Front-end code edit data
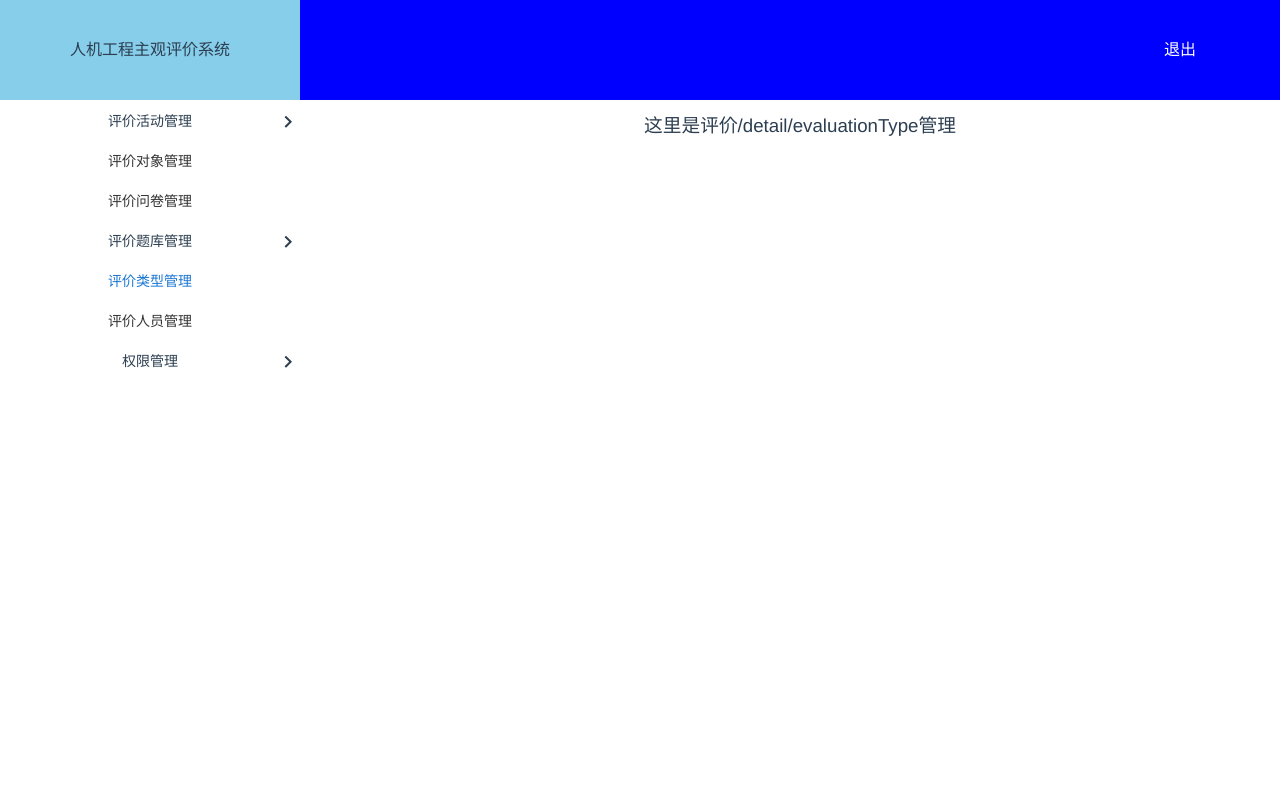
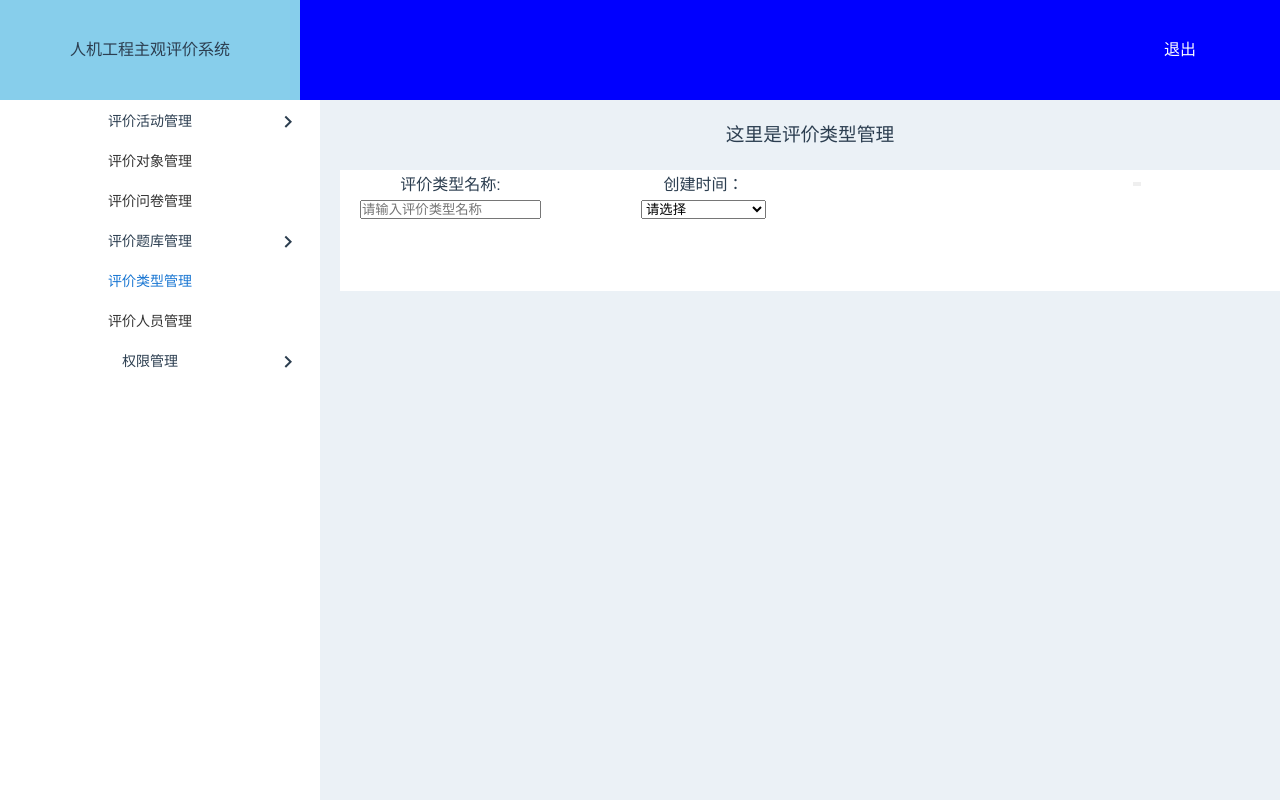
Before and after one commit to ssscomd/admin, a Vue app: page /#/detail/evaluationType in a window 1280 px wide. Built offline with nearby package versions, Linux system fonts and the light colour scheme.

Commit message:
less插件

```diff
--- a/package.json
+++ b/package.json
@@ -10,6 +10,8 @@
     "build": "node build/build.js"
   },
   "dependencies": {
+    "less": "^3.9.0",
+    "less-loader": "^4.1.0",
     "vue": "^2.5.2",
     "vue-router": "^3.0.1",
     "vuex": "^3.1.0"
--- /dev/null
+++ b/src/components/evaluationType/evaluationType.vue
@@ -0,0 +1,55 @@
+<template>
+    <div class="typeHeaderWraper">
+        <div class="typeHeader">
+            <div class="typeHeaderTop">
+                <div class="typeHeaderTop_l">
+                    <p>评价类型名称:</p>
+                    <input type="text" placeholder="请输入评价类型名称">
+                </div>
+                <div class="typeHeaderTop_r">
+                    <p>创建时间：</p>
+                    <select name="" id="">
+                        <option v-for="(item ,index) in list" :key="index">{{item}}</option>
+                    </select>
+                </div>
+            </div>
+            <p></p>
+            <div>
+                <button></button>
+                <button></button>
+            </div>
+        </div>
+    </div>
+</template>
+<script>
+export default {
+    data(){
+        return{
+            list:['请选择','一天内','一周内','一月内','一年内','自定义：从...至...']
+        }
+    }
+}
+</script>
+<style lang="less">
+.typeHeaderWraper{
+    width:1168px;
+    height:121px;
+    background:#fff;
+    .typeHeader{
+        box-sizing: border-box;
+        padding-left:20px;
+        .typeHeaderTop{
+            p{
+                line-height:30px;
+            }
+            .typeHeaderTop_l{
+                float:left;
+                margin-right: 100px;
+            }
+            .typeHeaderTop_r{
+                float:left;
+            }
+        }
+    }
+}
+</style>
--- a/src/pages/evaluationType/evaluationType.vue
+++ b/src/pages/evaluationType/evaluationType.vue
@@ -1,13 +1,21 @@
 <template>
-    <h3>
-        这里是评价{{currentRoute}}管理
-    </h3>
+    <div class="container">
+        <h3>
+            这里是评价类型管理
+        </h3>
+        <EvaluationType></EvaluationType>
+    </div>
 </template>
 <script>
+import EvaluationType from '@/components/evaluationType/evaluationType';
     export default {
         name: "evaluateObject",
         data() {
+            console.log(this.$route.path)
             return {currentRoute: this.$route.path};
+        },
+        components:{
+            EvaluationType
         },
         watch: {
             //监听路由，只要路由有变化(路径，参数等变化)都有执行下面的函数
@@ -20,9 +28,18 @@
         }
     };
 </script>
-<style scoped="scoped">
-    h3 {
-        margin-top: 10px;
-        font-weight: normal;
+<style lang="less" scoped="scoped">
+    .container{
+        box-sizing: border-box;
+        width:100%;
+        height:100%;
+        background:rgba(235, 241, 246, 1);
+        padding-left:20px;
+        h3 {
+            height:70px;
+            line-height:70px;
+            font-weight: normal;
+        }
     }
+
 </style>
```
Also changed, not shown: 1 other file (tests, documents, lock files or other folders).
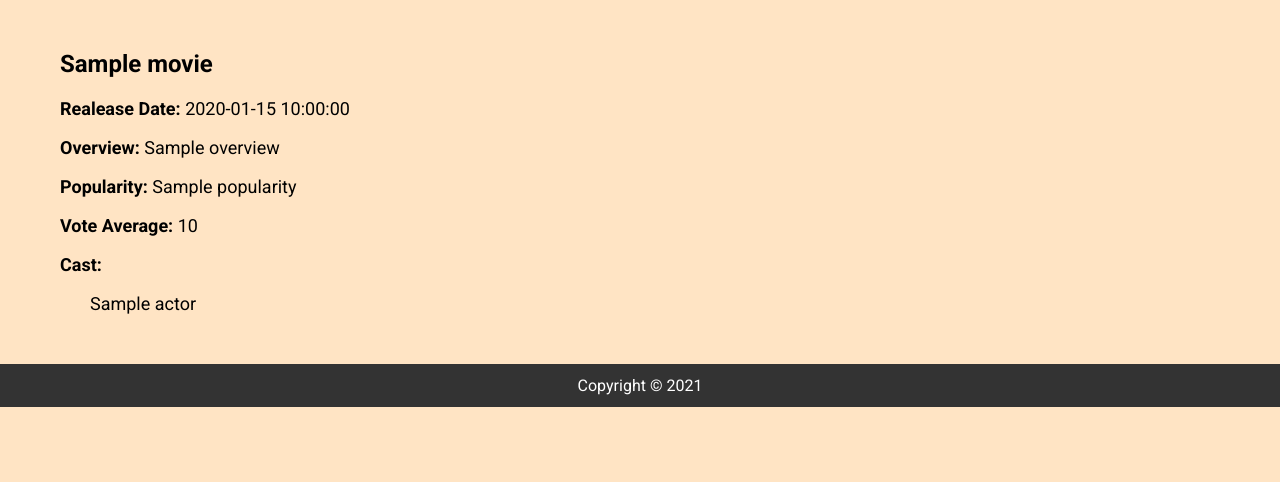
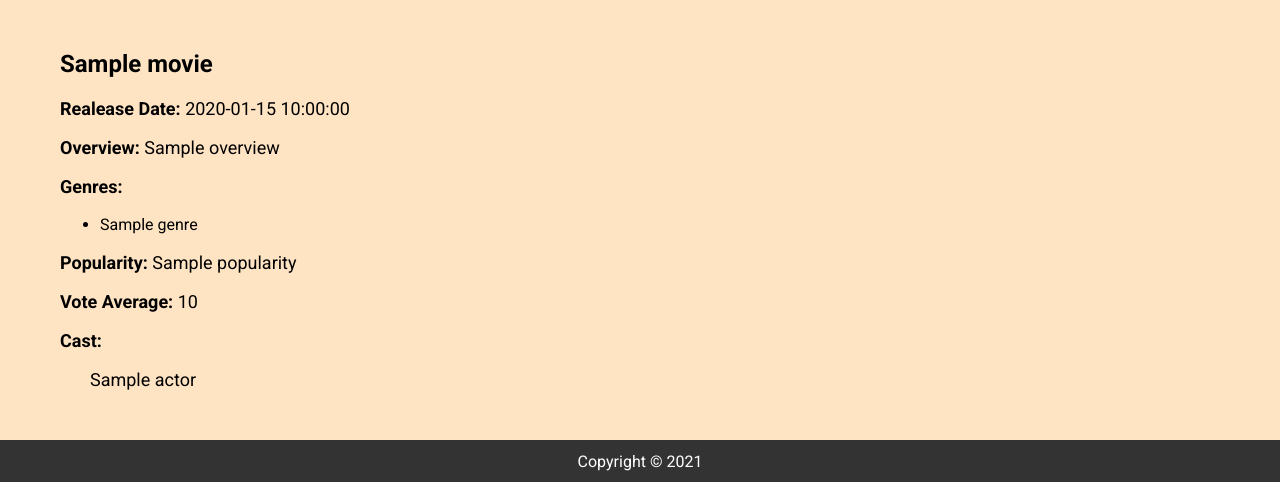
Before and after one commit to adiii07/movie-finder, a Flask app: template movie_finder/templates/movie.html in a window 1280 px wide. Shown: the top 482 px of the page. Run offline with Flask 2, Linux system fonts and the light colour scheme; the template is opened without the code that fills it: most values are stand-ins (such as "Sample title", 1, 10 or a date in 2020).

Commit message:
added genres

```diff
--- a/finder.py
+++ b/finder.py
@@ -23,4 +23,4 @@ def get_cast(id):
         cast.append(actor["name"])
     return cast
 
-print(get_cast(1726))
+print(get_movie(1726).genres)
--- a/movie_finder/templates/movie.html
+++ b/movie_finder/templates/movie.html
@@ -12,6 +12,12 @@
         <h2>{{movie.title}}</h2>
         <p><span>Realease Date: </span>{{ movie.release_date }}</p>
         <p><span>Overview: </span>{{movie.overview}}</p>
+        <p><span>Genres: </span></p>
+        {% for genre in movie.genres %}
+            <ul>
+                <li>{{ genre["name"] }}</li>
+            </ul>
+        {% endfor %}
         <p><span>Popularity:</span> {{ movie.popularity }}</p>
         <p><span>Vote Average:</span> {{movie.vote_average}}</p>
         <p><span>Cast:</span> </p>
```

* _PROBLEM STATEMENT_: Output the data verbatim, images excluded.

* _RESULT BELOW_:
Before and after one commit to ssscomd/admin, a Vue app: page /#/detail/evaluationType in a window 1280 px wide. Built offline with nearby package versions, Linux system fonts and the light colour scheme.

Commit message:
less插件

```diff
--- a/package.json
+++ b/package.json
@@ -10,6 +10,8 @@
     "build": "node build/build.js"
   },
   "dependencies": {
+    "less": "^3.9.0",
+    "less-loader": "^4.1.0",
     "vue": "^2.5.2",
     "vue-router": "^3.0.1",
     "vuex": "^3.1.0"
--- /dev/null
+++ b/src/components/evaluationType/evaluationType.vue
@@ -0,0 +1,55 @@
+<template>
+    <div class="typeHeaderWraper">
+        <div class="typeHeader">
+            <div class="typeHeaderTop">
+                <div class="typeHeaderTop_l">
+                    <p>评价类型名称:</p>
+                    <input type="text" placeholder="请输入评价类型名称">
+                </div>
+                <div class="typeHeaderTop_r">
+                    <p>创建时间：</p>
+                    <select name="" id="">
+                        <option v-for="(item ,index) in list" :key="index">{{item}}</option>
+                    </select>
+                </div>
+            </div>
+            <p></p>
+            <div>
+                <button></button>
+                <button></button>
+            </div>
+        </div>
+    </div>
+</template>
+<script>
+export default {
+    data(){
+        return{
+            list:['请选择','一天内','一周内','一月内','一年内','自定义：从...至...']
+        }
+    }
+}
+</script>
+<style lang="less">
+.typeHeaderWraper{
+    width:1168px;
+    height:121px;
+    background:#fff;
+    .typeHeader{
+        box-sizing: border-box;
+        padding-left:20px;
+        .typeHeaderTop{
+            p{
+                line-height:30px;
+            }
+            .typeHeaderTop_l{
+                float:left;
+                margin-right: 100px;
+            }
+            .typeHeaderTop_r{
+                float:left;
+            }
+        }
+    }
+}
+</style>
--- a/src/pages/evaluationType/evaluationType.vue
+++ b/src/pages/evaluationType/evaluationType.vue
@@ -1,13 +1,21 @@
 <template>
-    <h3>
-        这里是评价{{currentRoute}}管理
-    </h3>
+    <div class="container">
+        <h3>
+            这里是评价类型管理
+        </h3>
+        <EvaluationType></EvaluationType>
+    </div>
 </template>
 <script>
+import EvaluationType from '@/components/evaluationType/evaluationType';
     export default {
         name: "evaluateObject",
         data() {
+            console.log(this.$route.path)
             return {currentRoute: this.$route.path};
+        },
+        components:{
+            EvaluationType
         },
         watch: {
             //监听路由，只要路由有变化(路径，参数等变化)都有执行下面的函数
@@ -20,9 +28,18 @@
         }
     };
 </script>
-<style scoped="scoped">
-    h3 {
-        margin-top: 10px;
-        font-weight: normal;
+<style lang="less" scoped="scoped">
+    .container{
+        box-sizing: border-box;
+        width:100%;
+        height:100%;
+        background:rgba(235, 241, 246, 1);
+        padding-left:20px;
+        h3 {
+            height:70px;
+            line-height:70px;
+            font-weight: normal;
+        }
     }
+
 </style>
```
Also changed, not shown: 1 other file (tests, documents, lock files or other folders).
Before and after one commit to adiii07/movie-finder, a Flask app: template movie_finder/templates/movie.html in a window 1280 px wide. Shown: the top 482 px of the page. Run offline with Flask 2, Linux system fonts and the light colour scheme; the template is opened without the code that fills it: most values are stand-ins (such as "Sample title", 1, 10 or a date in 2020).

Commit message:
added genres

```diff
--- a/finder.py
+++ b/finder.py
@@ -23,4 +23,4 @@ def get_cast(id):
         cast.append(actor["name"])
     return cast
 
-print(get_cast(1726))
+print(get_movie(1726).genres)
--- a/movie_finder/templates/movie.html
+++ b/movie_finder/templates/movie.html
@@ -12,6 +12,12 @@
         <h2>{{movie.title}}</h2>
         <p><span>Realease Date: </span>{{ movie.release_date }}</p>
         <p><span>Overview: </span>{{movie.overview}}</p>
+        <p><span>Genres: </span></p>
+        {% for genre in movie.genres %}
+            <ul>
+                <li>{{ genre["name"] }}</li>
+            </ul>
+        {% endfor %}
         <p><span>Popularity:</span> {{ movie.popularity }}</p>
         <p><span>Vote Average:</span> {{movie.vote_average}}</p>
         <p><span>Cast:</span> </p>
```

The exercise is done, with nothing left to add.